Record extracts: Begin

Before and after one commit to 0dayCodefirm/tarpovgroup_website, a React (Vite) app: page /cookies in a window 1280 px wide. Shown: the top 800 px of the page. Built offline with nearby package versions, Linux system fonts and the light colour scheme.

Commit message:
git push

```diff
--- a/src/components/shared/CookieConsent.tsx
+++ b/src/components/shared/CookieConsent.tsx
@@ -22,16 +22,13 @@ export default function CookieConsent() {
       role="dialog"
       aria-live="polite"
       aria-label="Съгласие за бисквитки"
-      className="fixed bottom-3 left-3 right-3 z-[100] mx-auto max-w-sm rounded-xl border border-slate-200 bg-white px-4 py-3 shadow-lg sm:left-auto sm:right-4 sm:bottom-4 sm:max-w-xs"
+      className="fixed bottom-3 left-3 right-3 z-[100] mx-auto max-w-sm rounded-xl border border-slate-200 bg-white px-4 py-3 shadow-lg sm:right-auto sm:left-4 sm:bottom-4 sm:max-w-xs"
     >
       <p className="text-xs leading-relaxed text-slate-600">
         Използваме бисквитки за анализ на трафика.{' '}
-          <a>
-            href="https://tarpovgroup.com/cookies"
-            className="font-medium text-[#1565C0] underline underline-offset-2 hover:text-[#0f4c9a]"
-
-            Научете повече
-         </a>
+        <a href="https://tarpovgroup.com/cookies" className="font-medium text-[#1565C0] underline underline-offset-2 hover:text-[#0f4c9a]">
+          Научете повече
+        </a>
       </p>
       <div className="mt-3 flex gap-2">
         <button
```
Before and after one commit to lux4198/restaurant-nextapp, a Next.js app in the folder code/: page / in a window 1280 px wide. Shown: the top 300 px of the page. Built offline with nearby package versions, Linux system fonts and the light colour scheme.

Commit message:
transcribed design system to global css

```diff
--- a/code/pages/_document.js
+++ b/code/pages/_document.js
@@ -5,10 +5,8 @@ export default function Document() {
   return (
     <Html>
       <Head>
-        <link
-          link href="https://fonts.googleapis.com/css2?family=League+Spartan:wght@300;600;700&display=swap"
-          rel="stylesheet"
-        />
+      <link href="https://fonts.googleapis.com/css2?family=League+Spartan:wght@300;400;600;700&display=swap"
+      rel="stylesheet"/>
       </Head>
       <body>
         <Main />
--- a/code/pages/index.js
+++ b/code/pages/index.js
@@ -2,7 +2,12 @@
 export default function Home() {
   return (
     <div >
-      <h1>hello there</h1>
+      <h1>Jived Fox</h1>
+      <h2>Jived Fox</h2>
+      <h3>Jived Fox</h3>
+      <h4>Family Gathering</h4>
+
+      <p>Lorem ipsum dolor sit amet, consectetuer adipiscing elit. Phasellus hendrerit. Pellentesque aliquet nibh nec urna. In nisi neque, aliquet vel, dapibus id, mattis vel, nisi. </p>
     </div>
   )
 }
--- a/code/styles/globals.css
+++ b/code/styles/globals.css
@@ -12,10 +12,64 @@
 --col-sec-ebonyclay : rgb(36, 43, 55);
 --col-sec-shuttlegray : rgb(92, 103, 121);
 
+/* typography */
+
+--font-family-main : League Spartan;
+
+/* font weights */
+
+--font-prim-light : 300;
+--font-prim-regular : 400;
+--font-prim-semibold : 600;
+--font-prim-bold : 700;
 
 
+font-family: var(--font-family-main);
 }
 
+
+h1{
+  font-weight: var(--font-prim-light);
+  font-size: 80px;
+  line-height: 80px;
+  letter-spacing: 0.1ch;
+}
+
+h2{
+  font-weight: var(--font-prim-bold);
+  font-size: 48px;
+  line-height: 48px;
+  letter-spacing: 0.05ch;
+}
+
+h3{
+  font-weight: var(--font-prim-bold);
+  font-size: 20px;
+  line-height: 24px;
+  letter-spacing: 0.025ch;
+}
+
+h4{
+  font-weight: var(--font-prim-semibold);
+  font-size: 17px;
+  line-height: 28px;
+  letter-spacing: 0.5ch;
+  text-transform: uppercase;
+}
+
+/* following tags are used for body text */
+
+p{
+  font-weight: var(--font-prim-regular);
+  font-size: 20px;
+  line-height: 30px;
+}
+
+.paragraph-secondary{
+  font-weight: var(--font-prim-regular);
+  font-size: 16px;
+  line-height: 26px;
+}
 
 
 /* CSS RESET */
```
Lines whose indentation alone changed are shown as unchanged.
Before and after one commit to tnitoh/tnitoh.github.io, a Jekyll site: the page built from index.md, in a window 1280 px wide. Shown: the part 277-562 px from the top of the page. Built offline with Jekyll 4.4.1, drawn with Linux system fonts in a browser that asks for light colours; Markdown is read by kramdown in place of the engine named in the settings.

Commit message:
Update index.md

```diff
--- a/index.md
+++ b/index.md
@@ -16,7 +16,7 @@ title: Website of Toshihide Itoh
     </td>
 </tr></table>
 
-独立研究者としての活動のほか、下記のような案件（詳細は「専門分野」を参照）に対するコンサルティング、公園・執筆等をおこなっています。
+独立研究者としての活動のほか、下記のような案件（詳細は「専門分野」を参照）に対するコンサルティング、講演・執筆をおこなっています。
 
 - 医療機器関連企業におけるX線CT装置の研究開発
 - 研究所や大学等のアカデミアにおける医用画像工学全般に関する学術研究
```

Record extracts: End

Exercise | Output the records exactly, so that each line matches what was given.

Exercise output |
Before and after one commit to 0dayCodefirm/tarpovgroup_website, a React (Vite) app: page /cookies in a window 1280 px wide. Shown: the top 800 px of the page. Built offline with nearby package versions, Linux system fonts and the light colour scheme.

Commit message:
git push

```diff
--- a/src/components/shared/CookieConsent.tsx
+++ b/src/components/shared/CookieConsent.tsx
@@ -22,16 +22,13 @@ export default function CookieConsent() {
       role="dialog"
       aria-live="polite"
       aria-label="Съгласие за бисквитки"
-      className="fixed bottom-3 left-3 right-3 z-[100] mx-auto max-w-sm rounded-xl border border-slate-200 bg-white px-4 py-3 shadow-lg sm:left-auto sm:right-4 sm:bottom-4 sm:max-w-xs"
+      className="fixed bottom-3 left-3 right-3 z-[100] mx-auto max-w-sm rounded-xl border border-slate-200 bg-white px-4 py-3 shadow-lg sm:right-auto sm:left-4 sm:bottom-4 sm:max-w-xs"
     >
       <p className="text-xs leading-relaxed text-slate-600">
         Използваме бисквитки за анализ на трафика.{' '}
-          <a>
-            href="https://tarpovgroup.com/cookies"
-            className="font-medium text-[#1565C0] underline underline-offset-2 hover:text-[#0f4c9a]"
-
-            Научете повече
-         </a>
+        <a href="https://tarpovgroup.com/cookies" className="font-medium text-[#1565C0] underline underline-offset-2 hover:text-[#0f4c9a]">
+          Научете повече
+        </a>
       </p>
       <div className="mt-3 flex gap-2">
         <button
```
Before and after one commit to lux4198/restaurant-nextapp, a Next.js app in the folder code/: page / in a window 1280 px wide. Shown: the top 300 px of the page. Built offline with nearby package versions, Linux system fonts and the light colour scheme.

Commit message:
transcribed design system to global css

```diff
--- a/code/pages/_document.js
+++ b/code/pages/_document.js
@@ -5,10 +5,8 @@ export default function Document() {
   return (
     <Html>
       <Head>
-        <link
-          link href="https://fonts.googleapis.com/css2?family=League+Spartan:wght@300;600;700&display=swap"
-          rel="stylesheet"
-        />
+      <link href="https://fonts.googleapis.com/css2?family=League+Spartan:wght@300;400;600;700&display=swap"
+      rel="stylesheet"/>
       </Head>
       <body>
         <Main />
--- a/code/pages/index.js
+++ b/code/pages/index.js
@@ -2,7 +2,12 @@
 export default function Home() {
   return (
     <div >
-      <h1>hello there</h1>
+      <h1>Jived Fox</h1>
+      <h2>Jived Fox</h2>
+      <h3>Jived Fox</h3>
+      <h4>Family Gathering</h4>
+
+      <p>Lorem ipsum dolor sit amet, consectetuer adipiscing elit. Phasellus hendrerit. Pellentesque aliquet nibh nec urna. In nisi neque, aliquet vel, dapibus id, mattis vel, nisi. </p>
     </div>
   )
 }
--- a/code/styles/globals.css
+++ b/code/styles/globals.css
@@ -12,10 +12,64 @@
 --col-sec-ebonyclay : rgb(36, 43, 55);
 --col-sec-shuttlegray : rgb(92, 103, 121);
 
+/* typography */
+
+--font-family-main : League Spartan;
+
+/* font weights */
+
+--font-prim-light : 300;
+--font-prim-regular : 400;
+--font-prim-semibold : 600;
+--font-prim-bold : 700;
 
 
+font-family: var(--font-family-main);
 }
 
+
+h1{
+  font-weight: var(--font-prim-light);
+  font-size: 80px;
+  line-height: 80px;
+  letter-spacing: 0.1ch;
+}
+
+h2{
+  font-weight: var(--font-prim-bold);
+  font-size: 48px;
+  line-height: 48px;
+  letter-spacing: 0.05ch;
+}
+
+h3{
+  font-weight: var(--font-prim-bold);
+  font-size: 20px;
+  line-height: 24px;
+  letter-spacing: 0.025ch;
+}
+
+h4{
+  font-weight: var(--font-prim-semibold);
+  font-size: 17px;
+  line-height: 28px;
+  letter-spacing: 0.5ch;
+  text-transform: uppercase;
+}
+
+/* following tags are used for body text */
+
+p{
+  font-weight: var(--font-prim-regular);
+  font-size: 20px;
+  line-height: 30px;
+}
+
+.paragraph-secondary{
+  font-weight: var(--font-prim-regular);
+  font-size: 16px;
+  line-height: 26px;
+}
 
 
 /* CSS RESET */
```
Lines whose indentation alone changed are shown as unchanged.
Before and after one commit to tnitoh/tnitoh.github.io, a Jekyll site: the page built from index.md, in a window 1280 px wide. Shown: the part 277-562 px from the top of the page. Built offline with Jekyll 4.4.1, drawn with Linux system fonts in a browser that asks for light colours; Markdown is read by kramdown in place of the engine named in the settings.

Commit message:
Update index.md

```diff
--- a/index.md
+++ b/index.md
@@ -16,7 +16,7 @@ title: Website of Toshihide Itoh
     </td>
 </tr></table>
 
-独立研究者としての活動のほか、下記のような案件（詳細は「専門分野」を参照）に対するコンサルティング、公園・執筆等をおこなっています。
+独立研究者としての活動のほか、下記のような案件（詳細は「専門分野」を参照）に対するコンサルティング、講演・執筆をおこなっています。
 
 - 医療機器関連企業におけるX線CT装置の研究開発
 - 研究所や大学等のアカデミアにおける医用画像工学全般に関する学術研究
```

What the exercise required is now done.